Confession: churchies make me nervous.
For clarification, a “churchie” is someone who self-identifies as “born again,” a “follower of Christ,” someone who “found Jesus,” and/or anyone who describes him/herself as “religious.”
I am not proud of this confession, but I share it now as we move into hearings on marriage rights, which is generally argued on religious beliefs.
Here’s the deal…churchies are the people who say things like the following:
On marriage equality: “Basically marriage will be completely destroyed, families will be destroyed, children will be hurt by this. And freedom of speech and freedom of religion, including in the pulpit itself, will absolutely be bulldozed over,” Mathew Staver, Dean of Liberty University’s School of Law.
After the Aurora, Colorado massacre: “We don’t have a crime problem, a gun problem or even a violence problem. What we have is a sin problem. And since we’ve ordered God out of our schools, and communities, the military and public conversations, you know we really shouldn’t act so surprised … when all hell breaks loose,” Mike Huckabee, former Governor of Arkansas.

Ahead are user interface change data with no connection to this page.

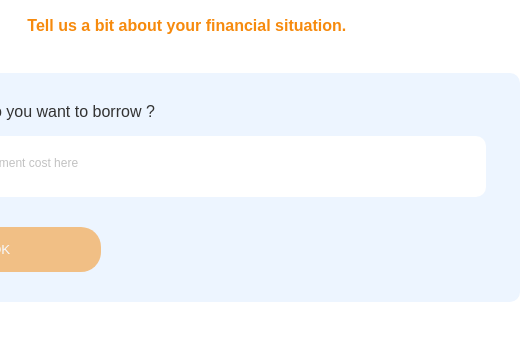
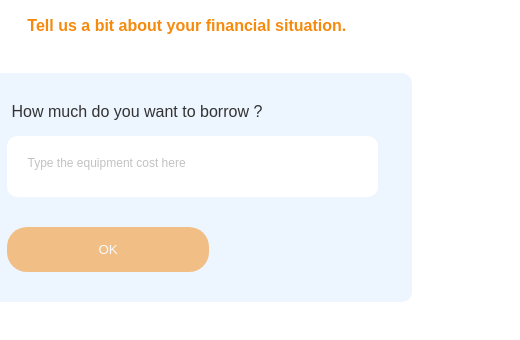
Before and after one commit to lbuignet/financing-calculator-cost, a plain HTML site: page index.html in a window 390 px wide. Shown: the whole page, 520 px wide, since content can reach past the window. Drawn offline with Linux system fonts and the light colour scheme.

Commit message:
Update styles.css

```diff
--- a/styles.css
+++ b/styles.css
@@ -832,7 +832,15 @@ margin-bottom: 0px;
     .__financing-calculator-4-my-plan-item p {
   padding-top: 5px;
   padding-bottom: 5px;
-}
+  }
+
+    .__financing-calculator-1 {
+  width: 450px
+  }
+
+    .__financing-calculator-user-input-1 {
+  width: 100%
+  }
 }
 
 @media (max-width: 500px) {
@@ -983,6 +991,14 @@ margin-bottom: 0px;
       .__h6test {
   font-size: 12px;
   }
+
+      .__financing-calculator-1 {
+  width: 400px
+  }
+
+    .__financing-calculator-user-input-1 {
+  width: 100%
+  }
 }
 
 @media (max-width: 400px) {
@@ -993,4 +1009,12 @@ margin-bottom: 0px;
     .__h6test {
   font-size: 12px;
   }
+
+      .__financing-calculator-1 {
+  width: 350px
+  }
+
+    .__financing-calculator-user-input-1 {
+  width: 100%
+  }
 }
```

On marriage equality: “Anything other than a man marrying a woman is two disturbed people playing house,” John Hagee, senior pastor and founder of Cornerstone Church.
After the Newtown massacre: “The question is going to come up, ‘Where was God? I thought God cared about the little children. God protects the little children. Where was God when all this went down?’ Here’s the bottom line, God is not going to go where he is not wanted,” Bryan Fischer, American Family Association.
These are churchies.
Let’s be clear: I grew up Catholic. My grandma’s best friend, a man I deemed my “other” grandfather, was a Catholic priest. I was 10 when I received my first bible. I was wrestled out of bed every Sunday for the Catholic dance – stand, kneel, sit, kneel, wine, kneel, sit, stand. I never felt connected to God in a Catholic church. I remember feeling closer to God during conversations with my grandma than I ever did sitting in a pew, robotically reciting the prayers I had learned in CCD class.
After my parent’s divorce, my mom took us to a Lutheran church. It was here that I went to church camp, sang in a choir, and joined a youth group. Church was fun and filled with volleyball and lock-ins. It was also here that I began hearing about “totally twisted perverts” – the homosexuals who could destroy life as we knew it.
I stopped going to church when I was a teenager. I haven’t returned. Well, I go when required – weddings, funerals, the occasional family outing.
Churches (and the churchies) make me nervous. And here’s why…
The God I have come to know – the one that asks me to be the best me – is not the God that these churches (or churchies) speak of. That God is scary. He believes we are all sinners – hate the sin, not the sinner. He is vengeful and spiteful. He shows his wrath by helping kill innocent children or desecrating cities due to homosexuality. The God of the churchies needs a mediator to hear you – a priest who can tell you what your punishment is for the sins you have committed. Churchies stand outside military funerals and claim their God kills soldiers because “God hates fags.”
I am not trying to get into a religious discussion – that can’t be done in a blog or on Facebook. I am happy to go to coffee and have a legitimate dialogue, as I have been known to do with many a Christian.
What I do want this blog to be is the start of a change. For me.
This is an apology to you, my Jesus lovin’ Christian friends. I apologize that I allowed these churchies to cloud my assessment of you. I am sorry that I let a select few corrupt my views of so many.
It is not your fault that a few of you are extremists. It is not your fault that a select group of you seem unloving or judgmental. It is not your fault that the loudest (and generally angriest) of you are generally the only ones heard.
Perhaps it’s because only recently have I actually met a few of you that helped me redefine what “churchie” means: that being a Christian means loving all and being the best you. It means having a relationship with God outside of your relationship to others. It means being comfortable enough in that relationship to not need to make others feel like their relationships are less than. Being a real Christian means that you spend your days being the best you and understand that others need to be the best them.
So, while you may not catch me at church every Sunday, what you will see is me being my best me.
More importantly, you will see me change…’cause we are nothing if we can’t evolve.
It’s taken me a while to figure this out, but I know that you will forgive me…it’s kind of what y’all do.
PS. Heard of the Reformation Project? It’s kind of awesome.